I think I will call Fender to see if there's anyone there who does have a clue just how they disembowel one of these to replace pots. I had already written up the post before our General Manager came to see me, and I discussed my after-thought of cutting the pot free from the PCB and retro-fitting a new one with wires. That got his approval, being minimal labor while getting it done professionally and fitting into their budget. If it was going to take more than 2 hrs, it would have moved the amp into the Sell It Off status. It may still land there in time, but as much as it bothers me hacking something out, it's the least painful approach.
All this came up from my doing preventative maintenance, digging thru all the popular brands gear in our inventory that haven't visited the shop for 3 or more years. Only 10% maybe of all the gear that's come in during this procedure hasn't needed any attention. The rest gets sent out on rental, unless the tech verifying what's going out finds something obvious. These two amps would have been one.
|nevetslab||8/3/2018 11:29 AM|
|Erem 45 Deg Cutters|
Being the tool freak that I am, I've always been a big fan of EREM hand tools. Only a few have I ever purchased thru distribution brand new. They're Oh-my-gosh expensive. But, from the years of having surplus stores accessible, and then ebay, I've come upon some really nice tools. Here's a few of their 45 deg Flush cutters:
[ATTACH=CONFIG]49970[/ATTACH] [ATTACH=CONFIG]49971[/ATTACH] [ATTACH=CONFIG]49972[/ATTACH] [ATTACH=CONFIG]49973[/ATTACH] [ATTACH=CONFIG]49974[/ATTACH] [ATTACH=CONFIG]49975[/ATTACH] [ATTACH=CONFIG]49976[/ATTACH] [ATTACH=CONFIG]49977[/ATTACH]
The first one, the Erem 71AE was my first 45 deg cutter. Found it, and 3 like it at C & H Sales out in Pasadena in the late 70's, new in box, and paid $5 each for them. They are also the first tool I reach for when prying up the cover tabs of a potentiometer, when removing the cover for cleaning the pot resistive tracks. I even have one version of it that has an eleastic compound that fills the cavity of the jaws, used to prevent component leads from shooting across the room after soldering a part into the PCB.
The next one, the 582E is more like a ladie's production tool, having the soft grip, very similar to the 71AE. The 504E is a beauty, bigger cutter head, soft grip. The 119 is the smallest of the Erem 45 deg Flush cutters I have, and was the one that was able to reach in and nibble thru the pot terminals before I went home last night.
|Enzo||8/3/2018 1:05 PM|

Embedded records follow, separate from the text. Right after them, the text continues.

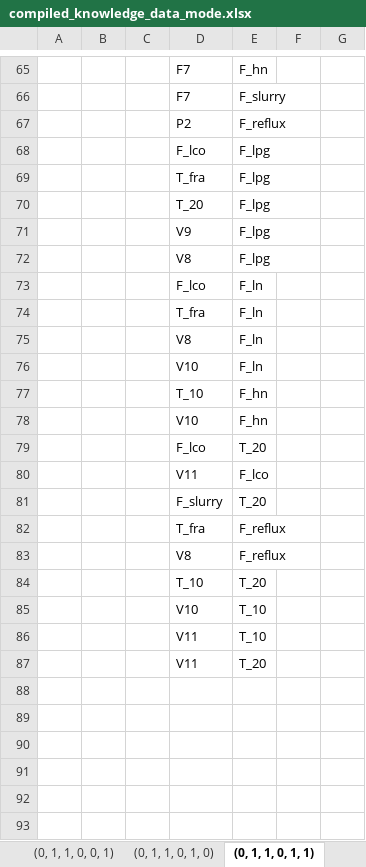
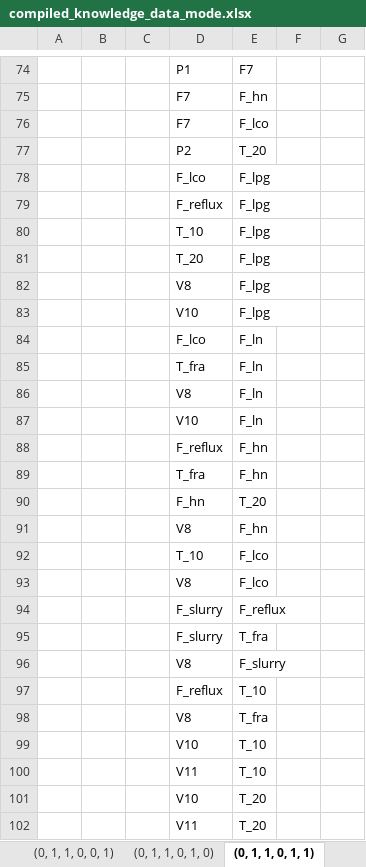
Before and after one commit to bdodd1/CPE440-Project---Graph-generation, an Excel workbook: Results/compiled_knowledge_data_mode.xlsx, sheet (0, 1, 1, 0, 1, 1), drawn as a sheet; only a part is shown, gaps mark what is left out; values as stored, in another font and other column widths than the file's, no borders; removed rows and columns are numbered as before the commit, all else as after; the diff covers the shown part only; the diff names each change by its address in the sheet, - before the commit and + after, or states it on an @@ line.

```diff
--- a/Results/compiled_knowledge_data_mode.xlsx (sheet (0, 1, 1, 0, 1, 1))
+++ b/Results/compiled_knowledge_data_mode.xlsx (sheet (0, 1, 1, 0, 1, 1))
+row 74:  |  |  | P1 | F7
-E76: F_slurry
+E76: F_lco
-E77: F_reflux
+E77: T_20
-D79: T_fra
+D79: F_reflux
+row 80:  |  |  | T_10 | F_lpg
-row 71:  |  |  | V9 | F_lpg
+row 83:  |  |  | V10 | F_lpg
+row 88:  |  |  | F_reflux | F_hn
-D89: T_10
+D89: T_fra
-row 78:  |  |  | V10 | F_hn
-D90: F_lco
+D90: F_hn
+row 91:  |  |  | V8 | F_hn
+row 92:  |  |  | T_10 | F_lco
-D93: V11
+D93: V8
+row 94:  |  |  | F_slurry | F_reflux
-E95: T_20
+E95: T_fra
-row 82:  |  |  | T_fra | F_reflux
-E96: F_reflux
+E96: F_slurry
-row 84:  |  |  | T_10 | T_20
+row 97:  |  |  | F_reflux | T_10
+row 98:  |  |  | V8 | T_fra
+row 101:  |  |  | V10 | T_20
```
Also changed, not shown: 67 added rows, 58 removed rows and 15 edited cells elsewhere in this sheet, sheet (0, 1, 1, 0, 0, 0), sheet (0, 0, 1, 0, 0, 0), sheet (0, 1, 0, 0, 0, 0), sheet (0, 0, 0, 0, 0, 0), sheet (0, 1, 0, 1, 0, 0), sheet (0, 0, 1, 1, 0, 1), 25 more sheets, Results/cluster_mode.xlsx.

|Being certified as a tech shouldn't change anything in your shop. It is when your SHOP gets authorized that changes occur.|
I don't worry about this Pro Reverb not being like the one from 50 years ago. Chevrolet has been making Impala models since 1957, The 2018 Impala has little resemblance to the 1957 version. it is just a model name, not a religious experience.
|nevetslab||8/3/2018 1:11 PM|
|Pot removed, clean-up, extension wires added, new pot installed|
The followup on the repair is shown in the next 3 photos:
[ATTACH=CONFIG]49978[/ATTACH] [ATTACH=CONFIG]49979[/ATTACH] [ATTACH=CONFIG]49980[/ATTACH]
I checked the results. The scary noises are gone, but....there's still some scratchiness as you rotate the pot. Cleaned the pot, 1M Audio, and NO DC on the source. At least it's now serviceable again. Yes, I mis-installed the Blk wire with the Yellow wire...intending Blk to be Ground. I get one more chance to get that right.